Brooks Koepka held off a thrilling challenge from Tiger Woods to join one of the most exclusive clubs in golf with a nerveless victory in the 100th US PGA Championship.
Koepka carded a closing 66 in a breathless final round at Bellerive Country Club to finish 16 under par and two shots ahead of Woods, joining the runner-up, Gene Sarazen, Ben Hogan and Jack Nicklaus as the only players to win the US Open and US PGA in the same season.
After becoming the first player in 29 years to win back-to-back US Open titles at Shinnecock Hills in June, Koepka has now won three of his last six major starts, a wrist injury having forced him to sit out the Masters in April.
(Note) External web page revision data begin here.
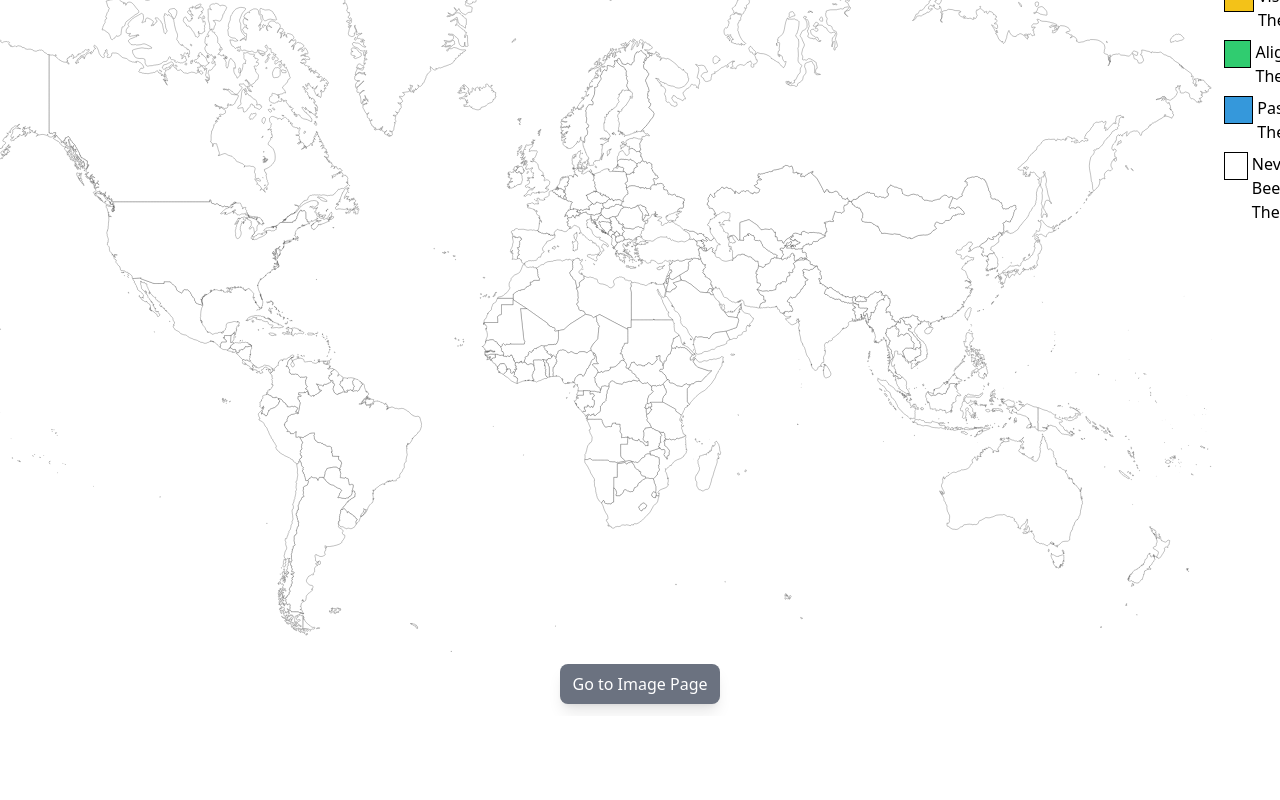
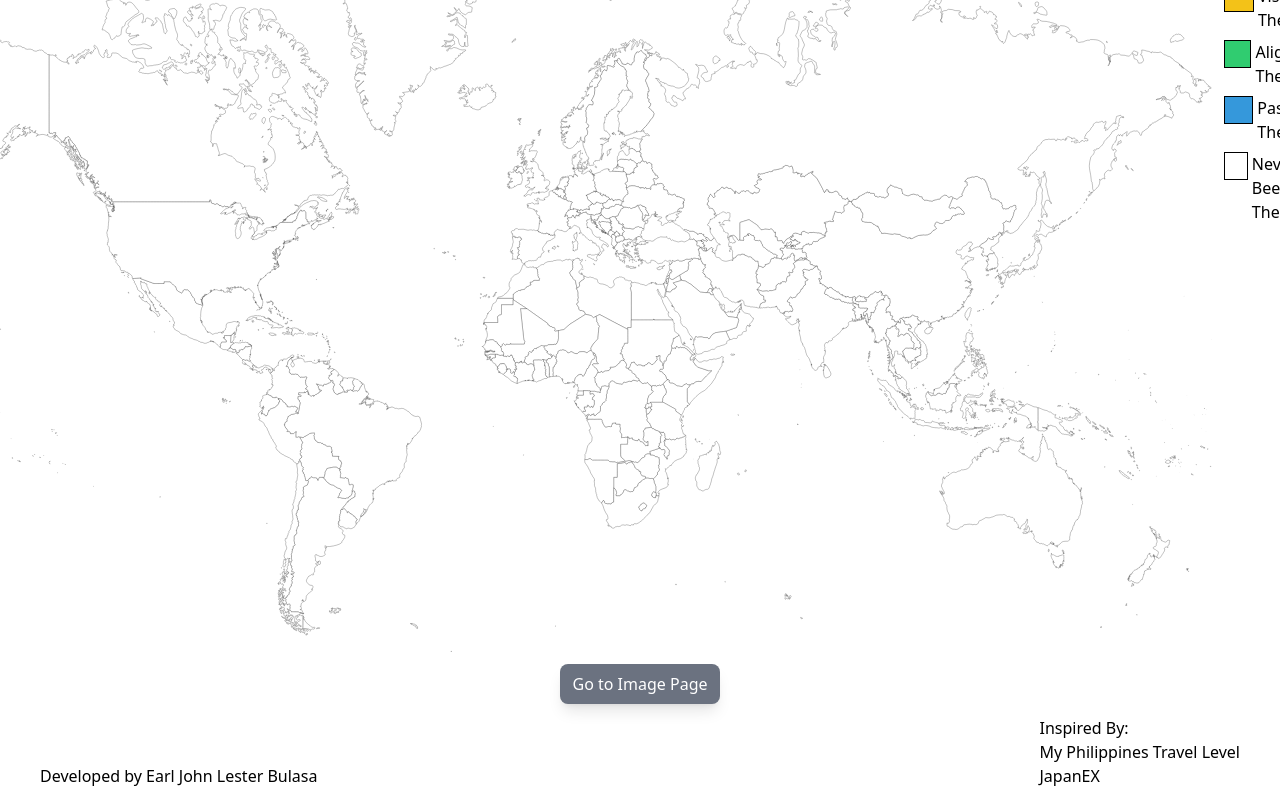
Before and after one commit to earl-bulasa/countries-travel, a React (Vite) app: page / in a window 1280 px wide. Shown: the part 230-1030 px from the top of the page. Before the commit the page ends 946 px from the top, so only its background shows below. Built offline with nearby package versions, Linux system fonts and the light colour scheme.

Commit message:
add footer

```diff
--- a/src/Home.tsx
+++ b/src/Home.tsx
@@ -121,8 +121,10 @@ const Home: React.FC = () => {
     if (BROWSER_LIST.includes(browserName)) {
       // setImageFile(blob);
       // localStorage.setItem("imageFile", blob);
-      let countriesParams = '';
-      selectedCountries.forEach(country => countriesParams+=`${country.id}-${country.value},`);
+      let countriesParams = "";
+      selectedCountries.forEach(
+        (country) => (countriesParams += `${country.id}-${country.value},`)
+      );
       navigate(`/countries-traveled?countries=${countriesParams}`);
     } else {
       let elem = window.document.createElement("a");
@@ -153,20 +155,6 @@ const Home: React.FC = () => {
       saveAs(dataUrl, "countries.png");
     });
   };
-
-  // const handleDownloadImage = useCallback(() => {
-  //   toPng(printRef.current!, { cacheBust: true, })
-  //     .then((dataUrl) => {
-  //       const link = document.createElement('a')
-  //       // link.download = 'countries.png'
-  //       console.log(dataUrl)
-  //       link.href = dataUrl
-  //       link.click()
-  //     })
-  //     .catch((err) => {
-  //       console.log(err)
-  //     })
-  // }, [printRef]);
 
   return (
     <div className="App flex flex-col gap-y-3 py-3">
@@ -203,6 +191,20 @@ const Home: React.FC = () => {
           ? "Download Image"
           : "Go to Image Page"}
       </button>
+      <footer className="flex justify-between px-10 items-end">
+        <div>Developed by Earl John Lester Bulasa</div>
+        <div>
+          <p>Inspired By:</p>
+          <p>
+            <a href="https://my-philippines-travel-level.com/map">
+              My Philippines Travel Level
+            </a>
+          </p>
+          <p>
+            <a href="https://zhung.com.tw/japanex/">JapanEX</a>
+          </p>
+        </div>
+      </footer>
     </div>
   );
 };
```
But the final US PGA to be staged in August will also be remembered for an extraordinary performance by Woods, who threatened to complete one of the greatest sporting comebacks in history by claiming a 15th major title and first since 2008.
Tweet of the day
Last year’s winner Justin Thomas was impressed with Brooks Koepka’s strength when lifting the Wanamaker Trophy, saying on Twitter: “He lifted that thing a lot easier than I did last year. Congrats BK! What a performance.”
Shot of the day
Koepka followed a birdie on the 15th with what he described as a “laser” four iron to the par-three 16th to set up another birdie and restore a two-shot cushion.
Round of the day
Koepka may have lifted the trophy, but Woods equalled the lowest round of the day with a 64 which was achieved despite not hitting a single fairway on the front nine.
Quote of the day
“I was in contention in the last two major championships and I would never have foreseen that a year ago.” – Tiger Woods reflects on his remarkable return after spinal fusion surgery.
Stat of the day
The Golf Channel’s Justin Ray highlights how impressive the performance of Woods was at Bellerive, tweeting: “Tiger Woods: 266, lowest total score of his major championship career. 64 is his lowest ever final round score in a major.”
The sixth and 10th holes played as the joint toughest in the final round, the par-three sixth to an average of 3.35 and the par-four 10th to an average of 4.35.
Remarkably, there were also joint easiest holes, with the par-five eighth playing to an average of 4.650 thanks to 32 birdies and just four bogeys and the par-four 11th playing to an average of 3.650 after two eagles and 29 birdies.
On the slide
Rory McIlroy’s mood after the downbeat four-time major winner admitted his game had “regressed” from earlier in the season. McIlroy has now gone four years without a major win.
On the up
The chances of Tiger Woods winning a 15th major or more after he proved his performance in the Open at Carnoustie was not a one-off.